• _ASSIGNED TASK_:
Among the entries that follow, find every line with the word "page" and list it.

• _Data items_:
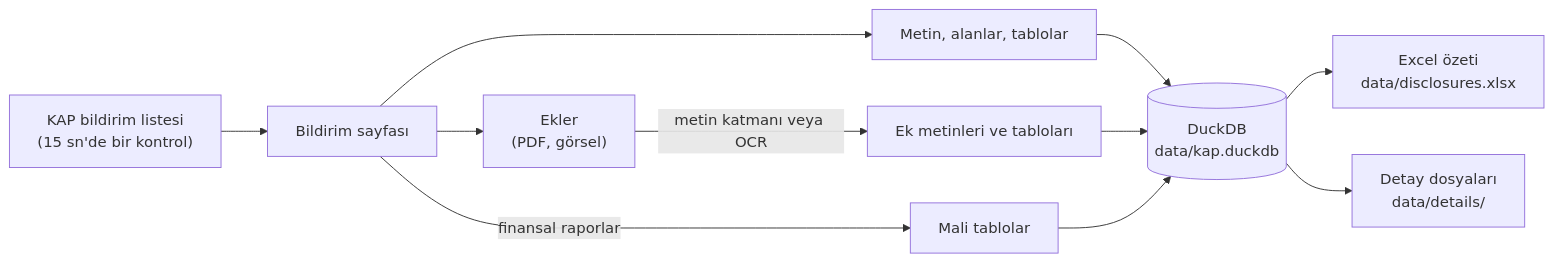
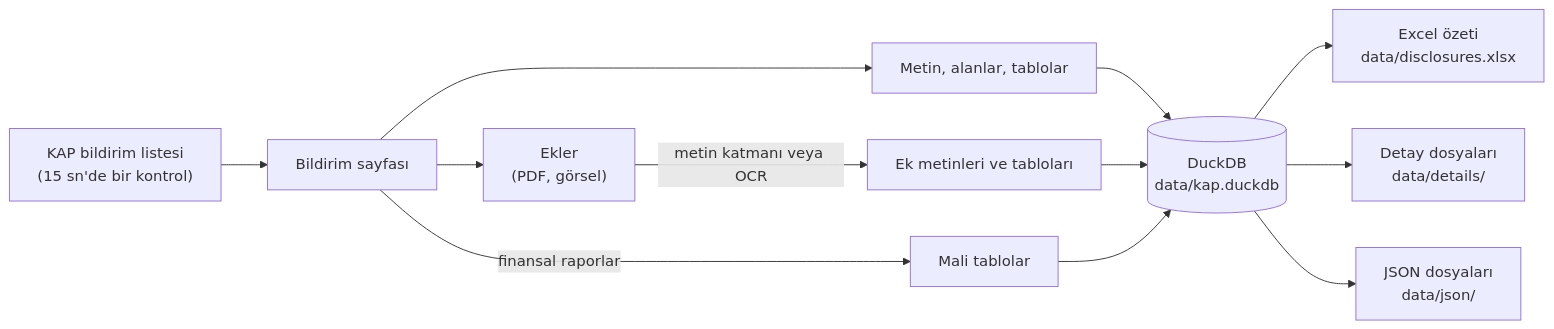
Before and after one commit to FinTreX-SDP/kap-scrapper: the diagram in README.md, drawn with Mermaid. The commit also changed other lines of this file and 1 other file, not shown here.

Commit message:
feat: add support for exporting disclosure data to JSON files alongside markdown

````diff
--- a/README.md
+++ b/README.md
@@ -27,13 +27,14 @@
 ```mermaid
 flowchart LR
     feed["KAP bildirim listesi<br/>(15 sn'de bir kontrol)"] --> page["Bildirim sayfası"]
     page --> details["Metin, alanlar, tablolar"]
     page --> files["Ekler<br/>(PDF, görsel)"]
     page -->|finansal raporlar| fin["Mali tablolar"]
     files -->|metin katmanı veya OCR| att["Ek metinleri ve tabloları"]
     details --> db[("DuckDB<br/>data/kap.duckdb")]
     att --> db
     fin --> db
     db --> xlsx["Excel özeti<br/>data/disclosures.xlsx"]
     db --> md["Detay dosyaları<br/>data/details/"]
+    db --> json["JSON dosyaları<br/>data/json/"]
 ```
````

• _WRITTEN RESPONSE_:
     feed["KAP bildirim listesi<br/>(15 sn'de bir kontrol)"] --> page["Bildirim sayfası"]
     page --> details["Metin, alanlar, tablolar"]
     page --> files["Ekler<br/>(PDF, görsel)"]
     page -->|finansal raporlar| fin["Mali tablolar"]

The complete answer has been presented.